TASK PROMPT |
Scan the records below, and wherever a line has the word "actions", pull it out.

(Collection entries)
◇ ◇ ◇ ◇ ◇

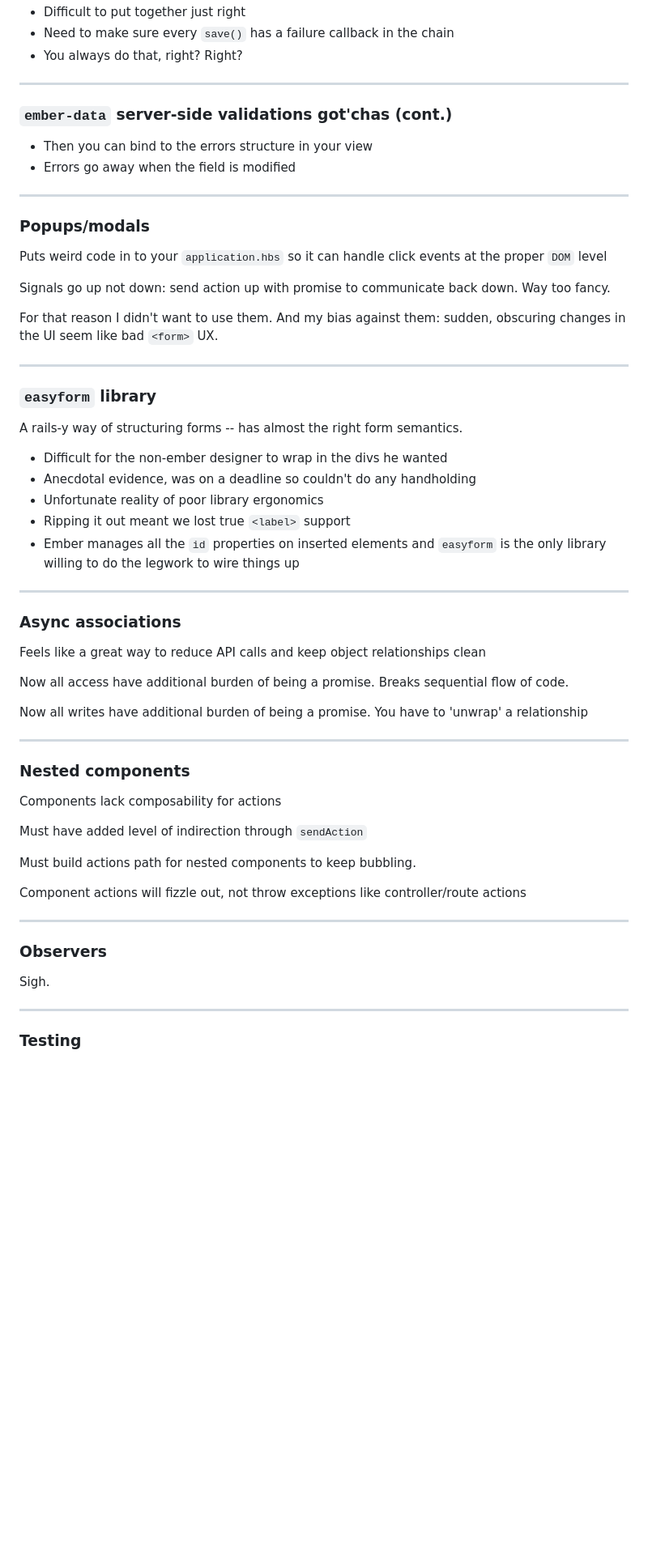
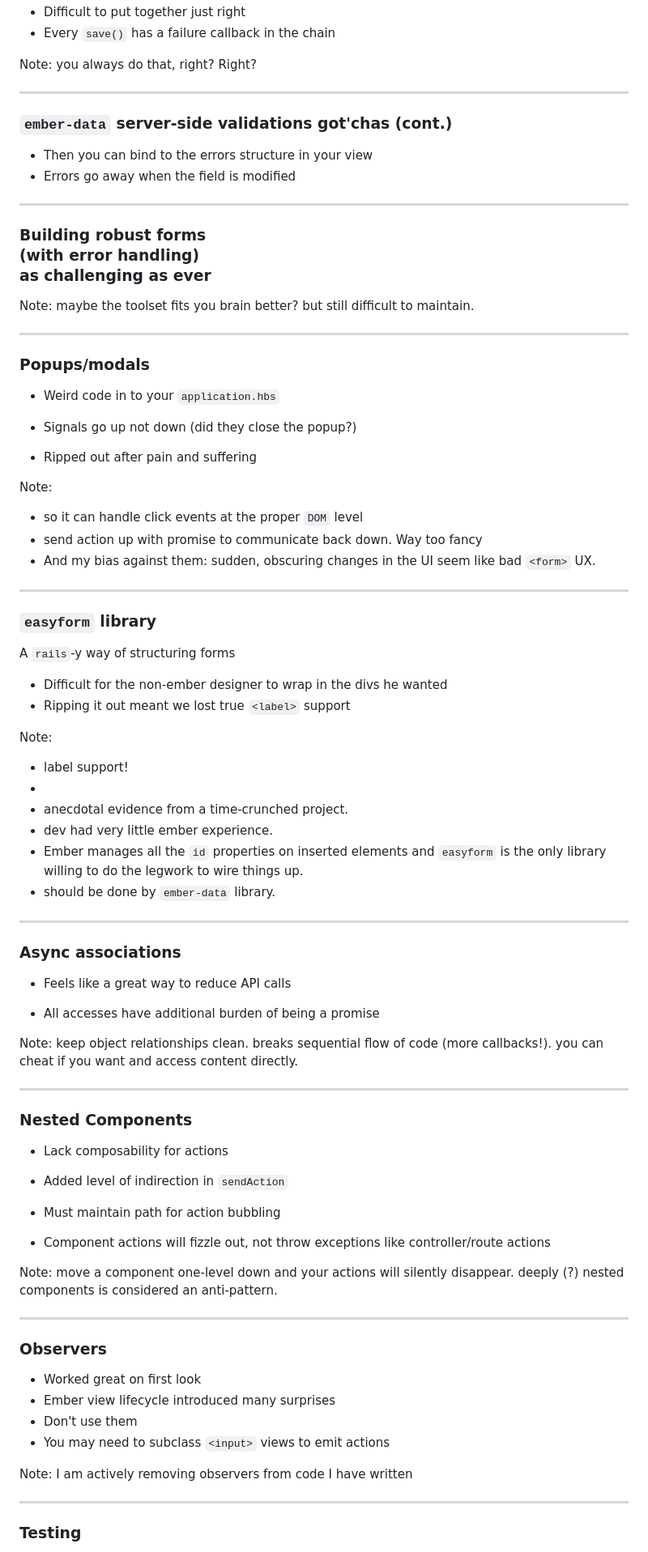
Before and after one commit to tureus/talks-ember-roughspots, a Markdown page: talk.md, the part around the change printed below. Shown: that part at 81% size. Rendered like a GitHub page; blank space fills up the shorter version.

```diff
--- a/talk.md
+++ b/talk.md
@@ -228,6 +278,7 @@ Less work can be good, mm'kay?
  * Difficult to put together just right
-  * Need to make sure every `save()` has a failure callback in the chain
-   * You always do that, right? Right?
+  * Every `save()` has a failure callback in the chain
+
+Note: you always do that, right? Right?
 
 ---
 
@@ -238,53 +289,67 @@ Less work can be good, mm'kay?
 
 ---
 
+### Building robust forms<br/><strong>(with error handling)</strong><br/>as challenging as ever
+
+Note: maybe the toolset fits you brain better? but still difficult to maintain.
+
+---
+
 ### Popups/modals
 
-Puts weird code in to your `application.hbs` so it can handle click events at the proper `DOM` level
+ * Weird code in to your `application.hbs`
 
-Signals go up not down: send action up with promise to communicate back down. Way too fancy.
+ * Signals go up not down (did they close the popup?)
 
-For that reason I didn't want to use them. And my bias against them: sudden, obscuring changes in the UI seem like bad `<form>` UX.
+ * Ripped out after pain and suffering
+
+Note: <ul><li>so it can handle click events at the proper `DOM` level</li><li>send action up with promise to communicate back down. Way too fancy</li><li>And my bias against them: sudden, obscuring changes in the UI seem like bad `<form>` UX.</li></ul>
 
 ---
 
 ### `easyform` library
 
-A rails-y way of structuring forms -- has almost the right form semantics.
+A `rails`-y way of structuring forms
 
  * Difficult for the non-ember designer to wrap in the divs he wanted
-  * Anecdotal evidence, was on a deadline so couldn't do any handholding
-  * Unfortunate reality of poor library ergonomics
  * Ripping it out meant we lost true `<label>` support
-  * Ember manages all the `id` properties on inserted elements and `easyform` is the only library willing to do the legwork to wire things up
+
+Note: <ul><li>label support!<li> <li>anecdotal evidence from a time-crunched project.</li> <li>dev had very little ember experience.</li> <li>Ember manages all the `id` properties on inserted elements and `easyform` is the only library willing to do the legwork to wire things up.</li> <li>should be done by `ember-data` library.</li>
 
 ---
 
 ### Async associations
 
-Feels like a great way to reduce API calls and keep object relationships clean
+ * Feels like a great way to reduce API calls
 
-Now all access have additional burden of being a promise. Breaks sequential flow of code.
+ * All accesses have additional burden of being a promise
 
-Now all writes have additional burden of being a promise. You have to 'unwrap' a relationship
+Note: keep object relationships clean. breaks sequential flow of code (more callbacks!). you can cheat if you want and access content directly.
 
 ---
 
-### Nested components
+### Nested Components
 
-Components lack composability for actions
+ * Lack composability for actions
 
-Must have added level of indirection through `sendAction`
+ * Added level of indirection in `sendAction`
 
-Must build actions path for nested components to keep bubbling.
+ * Must maintain path for action bubbling
 
-Component actions will fizzle out, not throw exceptions like controller/route actions
+ * Component actions will fizzle out, not throw exceptions like controller/route actions
+
+Note: move a component one-level down and your actions will silently disappear. deeply (?) nested components is considered an anti-pattern.
 
 ---
 
 ### Observers
 
-Sigh.
+ * Worked great on first look
+ * Ember view lifecycle introduced many surprises
+ * Don't use them
+ * You may need to subclass `<input>` views to emit actions
+
+Note: I am actively removing observers from code I have written
 
 ---
 
```
Also changed, not shown: other parts of talk.md (+120 -57 lines), slide_assets/images/snarky_and_anti_ember.png (added), slide_assets/images/tomsterflying.jpg (added).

◇ ◇ ◇ ◇ ◇

REPLY |
-Components lack composability for actions
+ * Lack composability for actions
-Must build actions path for nested components to keep bubbling.
-Component actions will fizzle out, not throw exceptions like controller/route actions
+ * Component actions will fizzle out, not throw exceptions like controller/route actions
+Note: move a component one-level down and your actions will silently disappear. deeply (?) nested components is considered an anti-pattern.
+ * You may need to subclass `<input>` views to emit actions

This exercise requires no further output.